* **Problem**: I would like every line of the records below that contains the word "from" copied.

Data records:
_ _ _ _

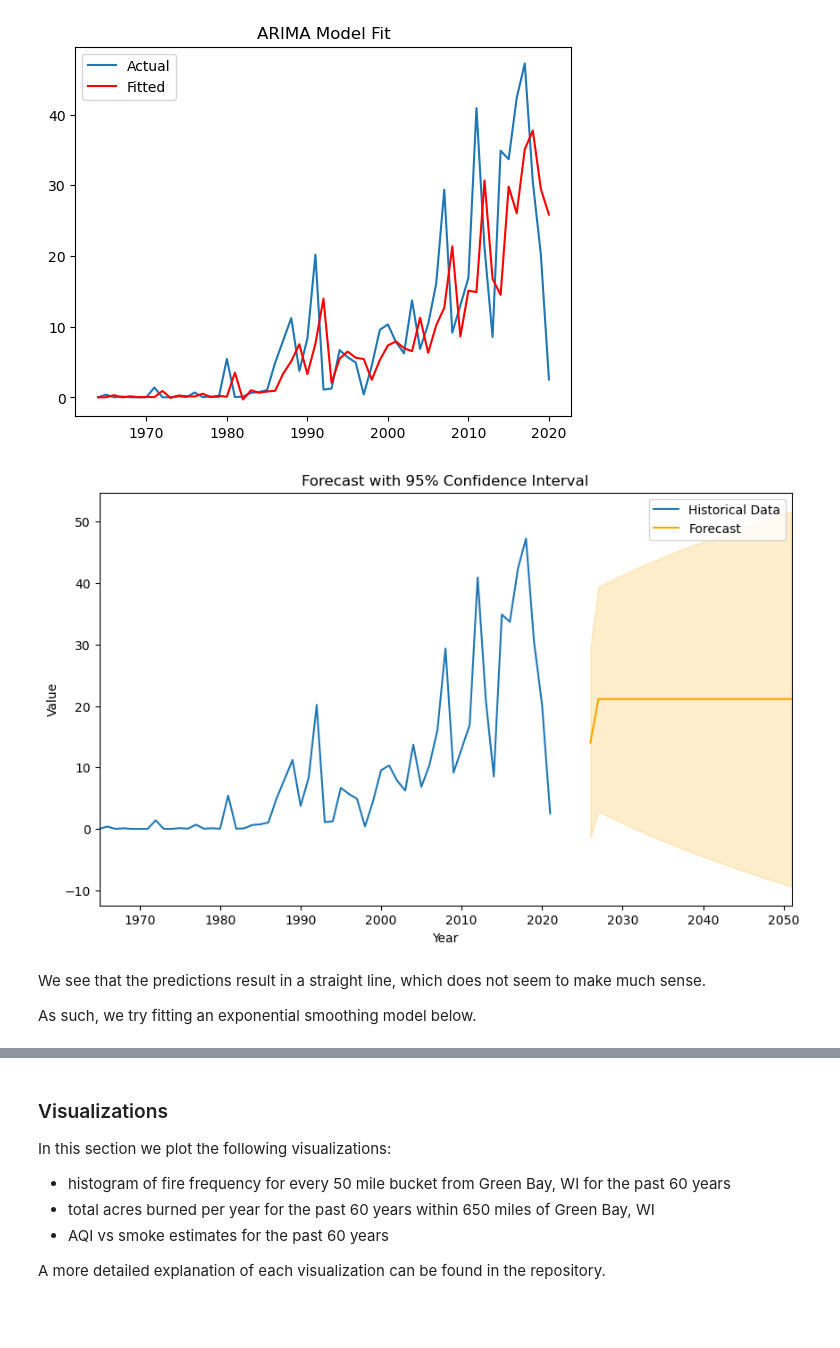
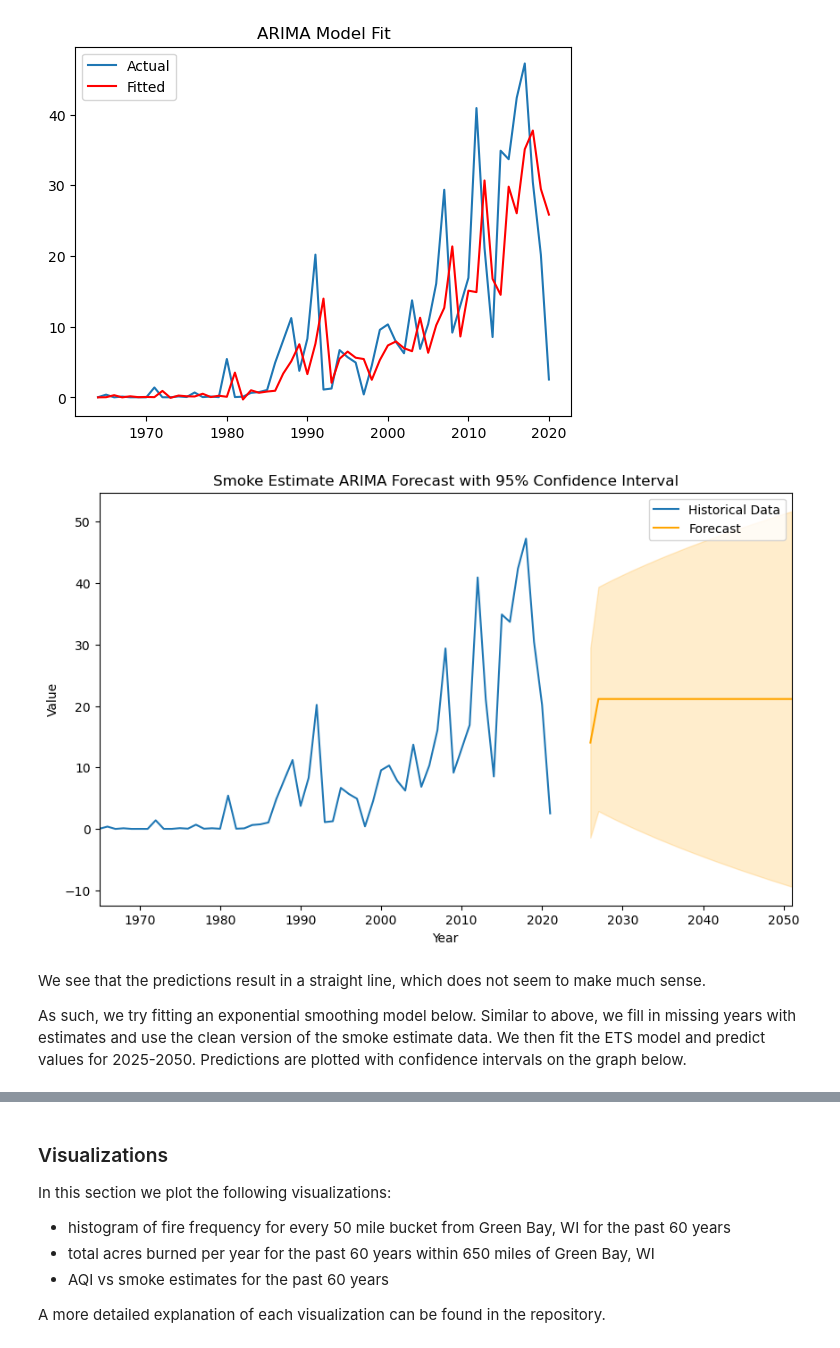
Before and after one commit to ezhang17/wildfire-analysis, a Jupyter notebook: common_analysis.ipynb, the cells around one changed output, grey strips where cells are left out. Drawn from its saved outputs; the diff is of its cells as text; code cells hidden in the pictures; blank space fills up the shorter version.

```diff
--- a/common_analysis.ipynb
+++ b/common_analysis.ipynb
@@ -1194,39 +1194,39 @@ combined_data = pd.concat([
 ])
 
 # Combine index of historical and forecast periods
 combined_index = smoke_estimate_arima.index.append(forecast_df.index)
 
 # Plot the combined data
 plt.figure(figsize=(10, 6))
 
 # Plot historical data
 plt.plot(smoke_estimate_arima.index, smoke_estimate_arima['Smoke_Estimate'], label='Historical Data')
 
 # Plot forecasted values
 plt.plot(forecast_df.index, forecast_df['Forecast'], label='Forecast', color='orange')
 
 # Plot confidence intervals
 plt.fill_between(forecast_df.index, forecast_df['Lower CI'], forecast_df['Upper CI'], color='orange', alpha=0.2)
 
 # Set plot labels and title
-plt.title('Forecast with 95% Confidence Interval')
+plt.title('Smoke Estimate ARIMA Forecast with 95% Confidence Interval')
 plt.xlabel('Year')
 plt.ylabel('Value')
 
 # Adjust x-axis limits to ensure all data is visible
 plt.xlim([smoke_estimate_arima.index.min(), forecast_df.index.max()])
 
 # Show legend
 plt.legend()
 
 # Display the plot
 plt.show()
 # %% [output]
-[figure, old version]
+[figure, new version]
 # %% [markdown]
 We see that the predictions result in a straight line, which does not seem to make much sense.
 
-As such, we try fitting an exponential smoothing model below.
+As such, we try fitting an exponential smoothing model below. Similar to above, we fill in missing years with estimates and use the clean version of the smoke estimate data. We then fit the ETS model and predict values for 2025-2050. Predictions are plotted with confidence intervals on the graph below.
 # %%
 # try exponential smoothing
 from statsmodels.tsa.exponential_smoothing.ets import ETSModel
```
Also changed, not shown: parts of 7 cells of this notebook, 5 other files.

_ _ _ _

* **Exercise response**:
Before and after one commit to ezhang17/wildfire-analysis, a Jupyter notebook: common_analysis.ipynb, the cells around one changed output, grey strips where cells are left out. Drawn from its saved outputs; the diff is of its cells as text; code cells hidden in the pictures; blank space fills up the shorter version.
 from statsmodels.tsa.exponential_smoothing.ets import ETSModel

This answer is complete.